What You Need:
- Internet access
- White paper
- Pencil, pen
- Colored pencils
What You Do:
- Explain to your child that ancient Celtic peoples were those that lived in the area of what is now England, Ireland and surrounding islands. The Celtic language was used more for speaking than for writing in the ancient culture, but an alphabet was developed with highly decorative letters used for carving important information on wood or stone.
- Have your child visit a website such as http://www.marcels-kid-crafts.com/celtic-letters.html to see examples of Celtic letters. These designs are offered free, and you can choose various sizes of a letter to print.
- After your child chooses a letter or two to print, he can decorate his Celtic letter with colored pencils. More advanced artists can try to recreate the Celtic letter and its ornate design with a pencil on white paper. He can either trace the letter or study it and then recreate it. He can add his own curls, whirls and flourishes if he does not wish to copy it exactly. He can then color over his creation with a darker pen.
- He may want to create a letter for a friend or parent as a gift, choosing the first letter of that friend’s or parent’s name. He could also draw or decorate a Celtic letter “M” for Mom or “D” for Dad. Or he may wish to make a letter in honor of St. Patrick’s Day, which celebrates Ireland and Irish culture, in which case coloring a letter with green-colored pencil would be appropriate.
- Display it on the fridge, a bulletin board, a bedroom wall, or if it’s a gift, a cheap picture frame. He’ll enjoy displaying his completed Celtic letters. As they say in Ireland, Erin go bragh (Ireland forever)!

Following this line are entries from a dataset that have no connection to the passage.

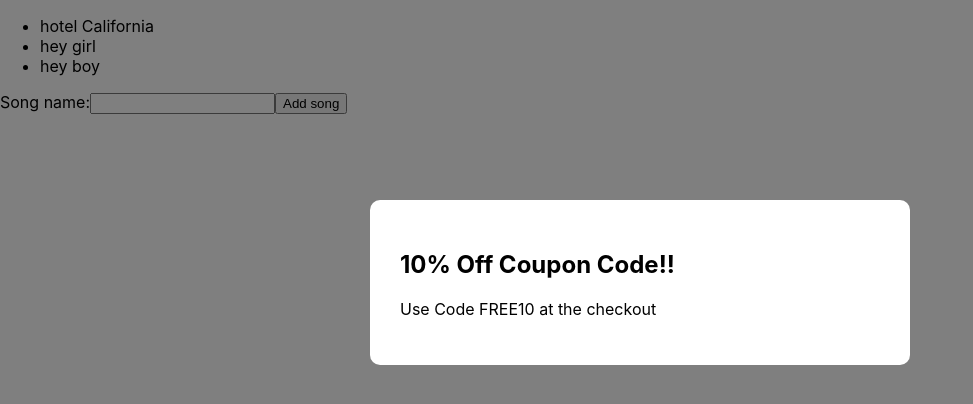
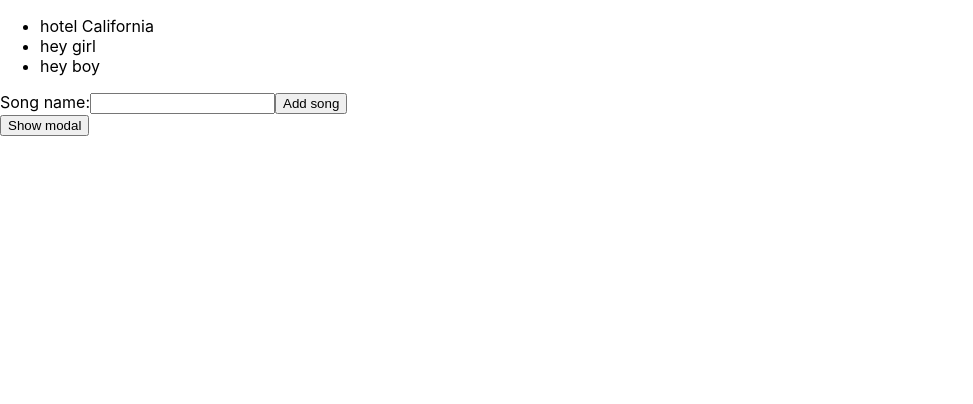
Before and after one commit to romankolivashko/hooksapp, a React (Create React App) app: page / in a window 1280 px wide. Shown: the top 404 px of the page, without its empty margins (0-973 px from the left). Built offline with nearby package versions, Linux system fonts and the light colour scheme.

Commit message:
Added show/close modal

```diff
--- a/src/App.js
+++ b/src/App.js
@@ -1,11 +1,32 @@
+import React, { useState } from 'react';
 import Modal from "./components/Modal";
 import SongList from "./components/SongList";
 
 function App() {
+
+  const [showModal, setShowModal] = useState(false);
+
+  console.log(showModal);
+
+  const handleClose = () => {
+    setShowModal(false)
+  }
+
   return (
     <div className="App">
       <SongList />
-      <Modal />
+      {/* <Modal>
+        <h2>10% Off Coupon Code!!</h2>
+        <p>Use Code FREE10 at the checkout</p>
+      </Modal> */}
+      {showModal && <Modal handleClose={handleClose}>
+        <h2>Terms and Conditions</h2>
+        <p>Lorem ipsum dolor sit amet consectetur adipisicing elit. Impedit necessitatibus autem, et hic corporis sed numquam eos itaque corrupti neque optio adipisci vitae molestiae quaerat. Harum rerum fuga eos! Quae.</p>
+        <a href="#">find out more...</a>
+      </Modal>}
+      <div>
+        <button onClick={() => {setShowModal(true)}}>Show modal</button>
+      </div>
     </div>
   );
 }
--- a/src/components/Modal.js
+++ b/src/components/Modal.js
@@ -1,11 +1,11 @@
 import './Modal.css'
 
-export default function Modal() {
+export default function Modal({children, handleClose}) {
   return (
     <div className="modal-backdrop">
       <div className="modal">
-        <h2>10% Off Coupon Code!!</h2>
-        <p>Use Code FREE10 at the checkout</p>
+       {children}
+       <button onClick={handleClose}>Close</button>
       </div>
     </div>
   )
```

Beth Levin has an M.A. in Curriculum and Education from Columbia University Teachers College. She has written educational activities for Macmillan/McGraw-Hill and Renaissance Learning publishers. She has a substitute teaching credential for grades K-12 in Oregon, where she lives with her husband and two daughters.